[[ Entries provided, beginning ]]
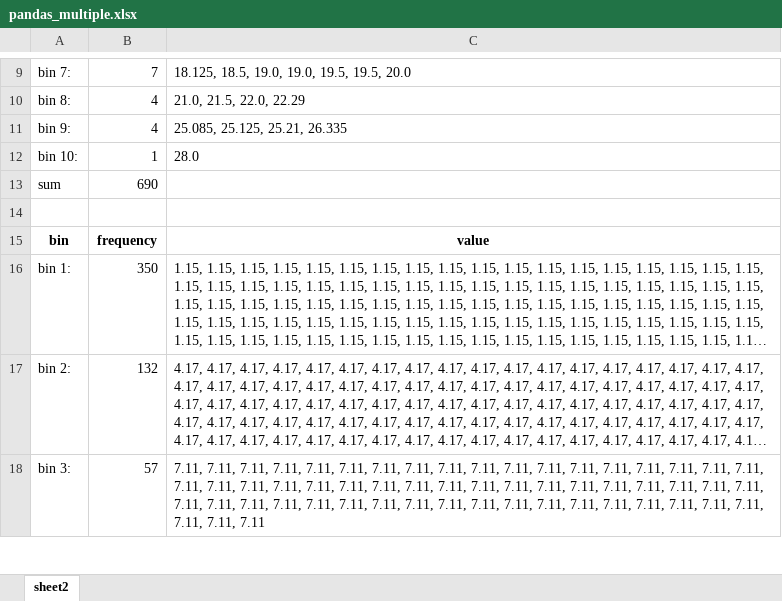
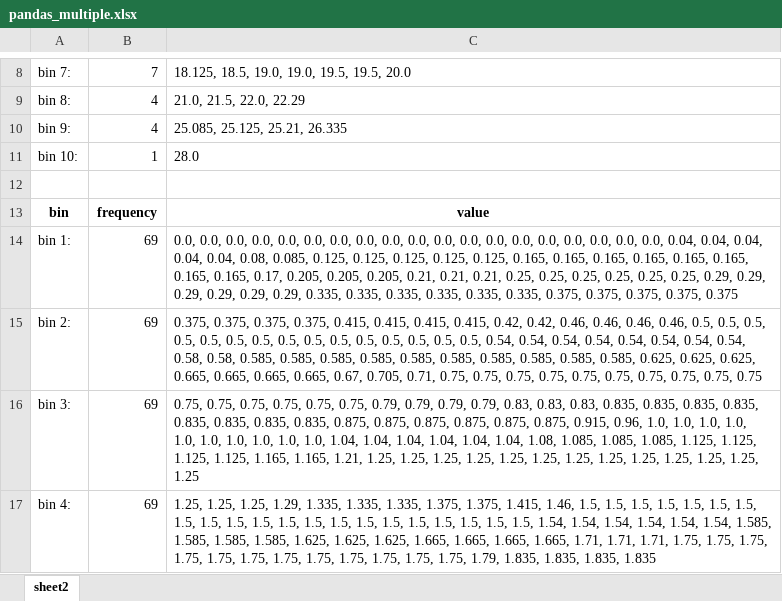
Before and after one commit to kawewutchu/Dataminnig, an Excel workbook: pandas_multiple.xlsx, sheet sheet2, drawn as a sheet; only a part is shown, gaps mark what is left out; the shorter side is filled out with more unchanged rows; long unchanged cells end in …; values as stored, in another font and other column widths than the file's, no borders; addresses are those after the commit; the diff covers the shown part only; the diff names each change by its address in the sheet, - before the commit and + after, or states it on an @@ line.

```diff
--- a/pandas_multiple.xlsx (sheet sheet2)
+++ b/pandas_multiple.xlsx (sheet sheet2)
-row 12: sum | 690
+row 12: (empty)
@@ row 37 moved to row 13: bin @@
+row 14: bin 1: | 69 | 0.0, 0.0, 0.0, 0.0, 0.0, 0.0, 0.0, 0.0, 0.0, 0.0, 0.0, 0.0, 0.0, 0.0, 0.0, 0.0, 0.0, 0.0, 0.0, 0.04, 0.04, 0.04, 0.04, 0.04, 0.08, 0.085, 0.125, 0.125, 0.125, 0.125, 0.125, 0.165, 0.165, 0.165, 0.165, 0.165, 0.165, 0.165, 0.165, 0.17, 0.205, 0.205, 0.205, 0.21, 0.21, 0.21, 0.25, 0.25, 0.25, 0.25, 0.25, 0.25, 0.29, 0.29, 0.29, 0.29, 0.29, 0.29, 0.335, 0.335, 0.335, 0.335, 0.335, 0.335, 0.375, 0.375, 0.375, 0.375, 0.375
+row 15: bin 2: | 69 | 0.375, 0.375, 0.375, 0.375, 0.415, 0.415, 0.415, 0.415, 0.42, 0.42, 0.46, 0.46, 0.46, 0.46, 0.5, 0.5, 0.5, 0.5, 0.5, 0.5, 0.5, 0.5, 0.5, 0.5, 0.5, 0.5, 0.5, 0.5, 0.5, 0.54, 0.54, 0.54, 0.54, 0.54, 0.54, 0.54, 0.54, 0.58, 0.58, 0.585, 0.585, 0.585, 0.585, 0.585, 0.585, 0.585, 0.585, 0.585, 0.585, 0.625, 0.625, 0.625, 0.665, 0.665, 0.665, 0.665, 0.67, 0.705, 0.71, 0.75, 0.75, 0.75, 0.75, 0.75, 0.75, 0.75, 0.75, 0.75, 0.75
+row 16: bin 3: | 69 | 0.75, 0.75, 0.75, 0.75, 0.75, 0.75, 0.79, 0.79, 0.79, 0.79, 0.83, 0.83, 0.83, 0.835, 0.835, 0.835, 0.835, 0.835, 0.835, 0.835, 0.835, 0.875, 0.875, 0.875, 0.875, 0.875, 0.875, 0.915, 0.96, 1.0, 1.0, 1.0, 1.0, 1.0, 1.0, 1.0, 1.0, 1.0, 1.0, 1.04, 1.04, 1.04, 1.04, 1.04, 1.04, 1.08, 1.085, 1.085, 1.085, 1.125, 1.125, 1.125, 1.125, 1.165, 1.165, 1.21, 1.25, 1.25, 1.25, 1.25, 1.25, 1.25, 1.25, 1.25, 1.25, 1.25, 1.25, 1.25, 1.25
+row 17: bin 4: | 69 | 1.25, 1.25, 1.25, 1.29, 1.335, 1.335, 1.335, 1.375, 1.375, 1.415, 1.46, 1.5, 1.5, 1.5, 1.5, 1.5, 1.5, 1.5, 1.5, 1.5, 1.5, 1.5, 1.5, 1.5, 1.5, 1.5, 1.5, 1.5, 1.5, 1.5, 1.5, 1.5, 1.54, 1.54, 1.54, 1.54, 1.54, 1.54, 1.585, 1.585, 1.585, 1.585, 1.625, 1.625, 1.625, 1.665, 1.665, 1.665, 1.665, 1.71, 1.71, 1.71, 1.75, 1.75, 1.75, 1.75, 1.75, 1.75, 1.75, 1.75, 1.75, 1.75, 1.75, 1.75, 1.79, 1.835, 1.835, 1.835, 1.835
```
Also changed, not shown: 6 added rows, 24 removed rows and 10 edited cells elsewhere in this sheet, 580610616_hw1_1_2.xlsx, 1 other file.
[[ Entries provided, end ]]
§ **Activity**
Produce an exact copy of each line of data, skipping embedded images.

§ **Reply**
Before and after one commit to kawewutchu/Dataminnig, an Excel workbook: pandas_multiple.xlsx, sheet sheet2, drawn as a sheet; only a part is shown, gaps mark what is left out; the shorter side is filled out with more unchanged rows; long unchanged cells end in …; values as stored, in another font and other column widths than the file's, no borders; addresses are those after the commit; the diff covers the shown part only; the diff names each change by its address in the sheet, - before the commit and + after, or states it on an @@ line.

```diff
--- a/pandas_multiple.xlsx (sheet sheet2)
+++ b/pandas_multiple.xlsx (sheet sheet2)
-row 12: sum | 690
+row 12: (empty)
@@ row 37 moved to row 13: bin @@
+row 14: bin 1: | 69 | 0.0, 0.0, 0.0, 0.0, 0.0, 0.0, 0.0, 0.0, 0.0, 0.0, 0.0, 0.0, 0.0, 0.0, 0.0, 0.0, 0.0, 0.0, 0.0, 0.04, 0.04, 0.04, 0.04, 0.04, 0.08, 0.085, 0.125, 0.125, 0.125, 0.125, 0.125, 0.165, 0.165, 0.165, 0.165, 0.165, 0.165, 0.165, 0.165, 0.17, 0.205, 0.205, 0.205, 0.21, 0.21, 0.21, 0.25, 0.25, 0.25, 0.25, 0.25, 0.25, 0.29, 0.29, 0.29, 0.29, 0.29, 0.29, 0.335, 0.335, 0.335, 0.335, 0.335, 0.335, 0.375, 0.375, 0.375, 0.375, 0.375
+row 15: bin 2: | 69 | 0.375, 0.375, 0.375, 0.375, 0.415, 0.415, 0.415, 0.415, 0.42, 0.42, 0.46, 0.46, 0.46, 0.46, 0.5, 0.5, 0.5, 0.5, 0.5, 0.5, 0.5, 0.5, 0.5, 0.5, 0.5, 0.5, 0.5, 0.5, 0.5, 0.54, 0.54, 0.54, 0.54, 0.54, 0.54, 0.54, 0.54, 0.58, 0.58, 0.585, 0.585, 0.585, 0.585, 0.585, 0.585, 0.585, 0.585, 0.585, 0.585, 0.625, 0.625, 0.625, 0.665, 0.665, 0.665, 0.665, 0.67, 0.705, 0.71, 0.75, 0.75, 0.75, 0.75, 0.75, 0.75, 0.75, 0.75, 0.75, 0.75
+row 16: bin 3: | 69 | 0.75, 0.75, 0.75, 0.75, 0.75, 0.75, 0.79, 0.79, 0.79, 0.79, 0.83, 0.83, 0.83, 0.835, 0.835, 0.835, 0.835, 0.835, 0.835, 0.835, 0.835, 0.875, 0.875, 0.875, 0.875, 0.875, 0.875, 0.915, 0.96, 1.0, 1.0, 1.0, 1.0, 1.0, 1.0, 1.0, 1.0, 1.0, 1.0, 1.04, 1.04, 1.04, 1.04, 1.04, 1.04, 1.08, 1.085, 1.085, 1.085, 1.125, 1.125, 1.125, 1.125, 1.165, 1.165, 1.21, 1.25, 1.25, 1.25, 1.25, 1.25, 1.25, 1.25, 1.25, 1.25, 1.25, 1.25, 1.25, 1.25
+row 17: bin 4: | 69 | 1.25, 1.25, 1.25, 1.29, 1.335, 1.335, 1.335, 1.375, 1.375, 1.415, 1.46, 1.5, 1.5, 1.5, 1.5, 1.5, 1.5, 1.5, 1.5, 1.5, 1.5, 1.5, 1.5, 1.5, 1.5, 1.5, 1.5, 1.5, 1.5, 1.5, 1.5, 1.5, 1.54, 1.54, 1.54, 1.54, 1.54, 1.54, 1.585, 1.585, 1.585, 1.585, 1.625, 1.625, 1.625, 1.665, 1.665, 1.665, 1.665, 1.71, 1.71, 1.71, 1.75, 1.75, 1.75, 1.75, 1.75, 1.75, 1.75, 1.75, 1.75, 1.75, 1.75, 1.75, 1.79, 1.835, 1.835, 1.835, 1.835
```
Also changed, not shown: 6 added rows, 24 removed rows and 10 edited cells elsewhere in this sheet, 580610616_hw1_1_2.xlsx, 1 other file.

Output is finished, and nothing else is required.